Silenor FAQ

Silenor is a low-dose form of doxepin, a tricyclic sedating antidepressant. In the lower dose, Silenor is used specifically to treat patients with insomnia (when a person has trouble falling asleep or maintaining sleep through an entire night) coupled with depression. This drug is not used exclusively for treating insomnia but is instead used to calm the mind for those individuals who have some form of depression.

When used as directed by a physician, there is little risk of serious side effects. However, sleeping pills such as Silenor can have harmful interactions if used by an individual that it is not intended for. For example, people with conditions such as COPD, kidney disease, liver disease, or asthma are warned not to take medications like Silenor. Additionally, alcohol or even grapefruit juice consumption during use of Silenor can be very adverse, even fatal, as the combination chemically changes how Silenor affects the body.

Because it is recommended that this drug only be taken for a few days, becoming addicted to sleeping pills such as Silenor is a distinct possibility. Reliance on taking the medication can become a dependency. If doses are increased or the frequency of taking Silenor is changed, the user’s body can build a tolerance to the drug. Over time, this becomes an addiction and stopping use of Silenor can be difficult to do alone.
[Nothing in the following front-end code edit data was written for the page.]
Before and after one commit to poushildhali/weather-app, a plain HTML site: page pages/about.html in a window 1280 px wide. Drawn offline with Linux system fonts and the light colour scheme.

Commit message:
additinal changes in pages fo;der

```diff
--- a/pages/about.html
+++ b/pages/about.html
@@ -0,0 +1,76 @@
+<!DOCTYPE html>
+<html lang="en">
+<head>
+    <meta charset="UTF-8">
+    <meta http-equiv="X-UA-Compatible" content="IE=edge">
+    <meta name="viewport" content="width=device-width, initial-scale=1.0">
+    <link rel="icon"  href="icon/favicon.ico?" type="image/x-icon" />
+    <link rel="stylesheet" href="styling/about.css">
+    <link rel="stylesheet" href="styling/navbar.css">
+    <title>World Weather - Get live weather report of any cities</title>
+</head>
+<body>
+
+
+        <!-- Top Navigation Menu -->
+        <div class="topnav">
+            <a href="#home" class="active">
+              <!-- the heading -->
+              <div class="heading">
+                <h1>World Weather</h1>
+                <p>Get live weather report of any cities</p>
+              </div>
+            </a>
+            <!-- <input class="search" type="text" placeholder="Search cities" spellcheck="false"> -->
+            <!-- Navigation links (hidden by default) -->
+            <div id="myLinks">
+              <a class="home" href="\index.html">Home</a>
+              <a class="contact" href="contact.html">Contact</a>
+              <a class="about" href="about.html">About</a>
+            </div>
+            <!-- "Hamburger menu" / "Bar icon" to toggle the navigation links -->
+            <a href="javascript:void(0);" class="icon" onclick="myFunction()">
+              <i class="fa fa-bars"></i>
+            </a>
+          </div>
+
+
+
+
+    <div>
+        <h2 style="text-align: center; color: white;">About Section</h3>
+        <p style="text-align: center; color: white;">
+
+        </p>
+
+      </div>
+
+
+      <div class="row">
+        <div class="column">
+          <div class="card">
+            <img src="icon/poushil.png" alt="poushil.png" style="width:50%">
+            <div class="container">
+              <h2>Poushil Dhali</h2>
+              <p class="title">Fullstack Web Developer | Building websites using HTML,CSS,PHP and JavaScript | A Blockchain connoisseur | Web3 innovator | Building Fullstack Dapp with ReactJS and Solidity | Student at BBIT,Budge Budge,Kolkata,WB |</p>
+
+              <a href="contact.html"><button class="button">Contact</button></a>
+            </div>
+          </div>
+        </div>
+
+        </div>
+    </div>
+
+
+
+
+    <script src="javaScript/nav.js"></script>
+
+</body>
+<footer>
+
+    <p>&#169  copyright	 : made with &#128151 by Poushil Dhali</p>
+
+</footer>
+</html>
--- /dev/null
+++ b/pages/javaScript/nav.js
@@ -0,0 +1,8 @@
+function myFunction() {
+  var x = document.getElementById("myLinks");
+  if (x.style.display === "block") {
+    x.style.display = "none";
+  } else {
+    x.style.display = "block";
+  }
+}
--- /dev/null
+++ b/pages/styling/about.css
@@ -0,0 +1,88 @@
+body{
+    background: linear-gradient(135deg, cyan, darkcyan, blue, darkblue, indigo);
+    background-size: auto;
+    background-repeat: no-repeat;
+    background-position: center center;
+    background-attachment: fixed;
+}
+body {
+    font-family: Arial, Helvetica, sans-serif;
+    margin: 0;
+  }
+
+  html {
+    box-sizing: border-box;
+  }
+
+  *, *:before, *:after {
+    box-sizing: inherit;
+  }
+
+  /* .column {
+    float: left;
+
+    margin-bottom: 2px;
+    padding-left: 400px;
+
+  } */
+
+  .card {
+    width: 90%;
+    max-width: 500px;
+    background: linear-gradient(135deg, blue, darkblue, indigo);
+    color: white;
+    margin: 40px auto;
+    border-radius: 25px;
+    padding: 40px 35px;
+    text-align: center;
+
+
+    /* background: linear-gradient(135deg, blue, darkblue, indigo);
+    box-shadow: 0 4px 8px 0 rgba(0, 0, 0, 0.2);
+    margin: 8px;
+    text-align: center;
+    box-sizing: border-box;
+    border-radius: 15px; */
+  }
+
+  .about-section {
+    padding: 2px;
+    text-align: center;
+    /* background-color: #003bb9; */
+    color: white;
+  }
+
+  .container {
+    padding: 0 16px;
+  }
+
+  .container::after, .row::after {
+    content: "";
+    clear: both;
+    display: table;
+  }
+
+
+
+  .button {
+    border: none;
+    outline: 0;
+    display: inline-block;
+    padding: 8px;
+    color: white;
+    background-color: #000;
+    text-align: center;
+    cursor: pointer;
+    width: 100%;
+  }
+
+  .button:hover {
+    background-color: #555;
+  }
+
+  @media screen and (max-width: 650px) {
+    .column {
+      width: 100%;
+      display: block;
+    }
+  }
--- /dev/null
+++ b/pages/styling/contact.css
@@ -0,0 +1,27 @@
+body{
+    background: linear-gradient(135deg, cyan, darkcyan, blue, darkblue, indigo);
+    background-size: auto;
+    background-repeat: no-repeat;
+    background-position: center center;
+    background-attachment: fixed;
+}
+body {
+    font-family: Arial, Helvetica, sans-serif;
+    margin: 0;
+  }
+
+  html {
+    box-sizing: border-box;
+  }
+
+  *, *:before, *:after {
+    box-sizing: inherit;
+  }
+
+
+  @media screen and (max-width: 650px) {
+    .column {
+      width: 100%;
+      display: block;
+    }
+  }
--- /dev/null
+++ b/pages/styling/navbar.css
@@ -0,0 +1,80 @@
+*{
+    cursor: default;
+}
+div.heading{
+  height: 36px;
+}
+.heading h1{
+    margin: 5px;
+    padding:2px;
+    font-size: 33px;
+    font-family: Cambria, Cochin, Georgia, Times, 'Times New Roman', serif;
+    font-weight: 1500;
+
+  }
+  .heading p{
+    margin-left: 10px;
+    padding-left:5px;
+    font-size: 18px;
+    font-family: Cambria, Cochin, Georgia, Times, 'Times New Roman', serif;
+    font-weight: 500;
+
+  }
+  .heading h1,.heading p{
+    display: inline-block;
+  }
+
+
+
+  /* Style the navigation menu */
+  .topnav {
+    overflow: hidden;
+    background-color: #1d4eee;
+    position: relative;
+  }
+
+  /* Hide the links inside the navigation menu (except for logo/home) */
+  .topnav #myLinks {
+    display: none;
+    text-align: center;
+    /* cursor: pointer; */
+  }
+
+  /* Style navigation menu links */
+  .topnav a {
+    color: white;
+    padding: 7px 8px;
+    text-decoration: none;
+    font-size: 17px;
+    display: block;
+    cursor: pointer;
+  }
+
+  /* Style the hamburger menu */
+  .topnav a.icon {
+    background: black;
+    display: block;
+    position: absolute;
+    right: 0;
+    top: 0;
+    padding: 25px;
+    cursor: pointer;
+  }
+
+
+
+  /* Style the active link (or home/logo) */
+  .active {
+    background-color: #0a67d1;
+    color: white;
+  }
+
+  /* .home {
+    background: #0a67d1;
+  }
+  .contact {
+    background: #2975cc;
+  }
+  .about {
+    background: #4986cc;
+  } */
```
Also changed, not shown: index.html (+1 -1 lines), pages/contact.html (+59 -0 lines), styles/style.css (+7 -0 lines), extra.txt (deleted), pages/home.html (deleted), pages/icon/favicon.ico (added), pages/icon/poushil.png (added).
Do you know somebody who needs help with an addiction to Silenor? The Recovery Village has ways to assist you. You can learn more by reading our frequently asked questions, contact us by calling the toll-free hotline, or live chat with one of our agents to discuss Silenor addiction and treatment options. Your conversation is always confidential.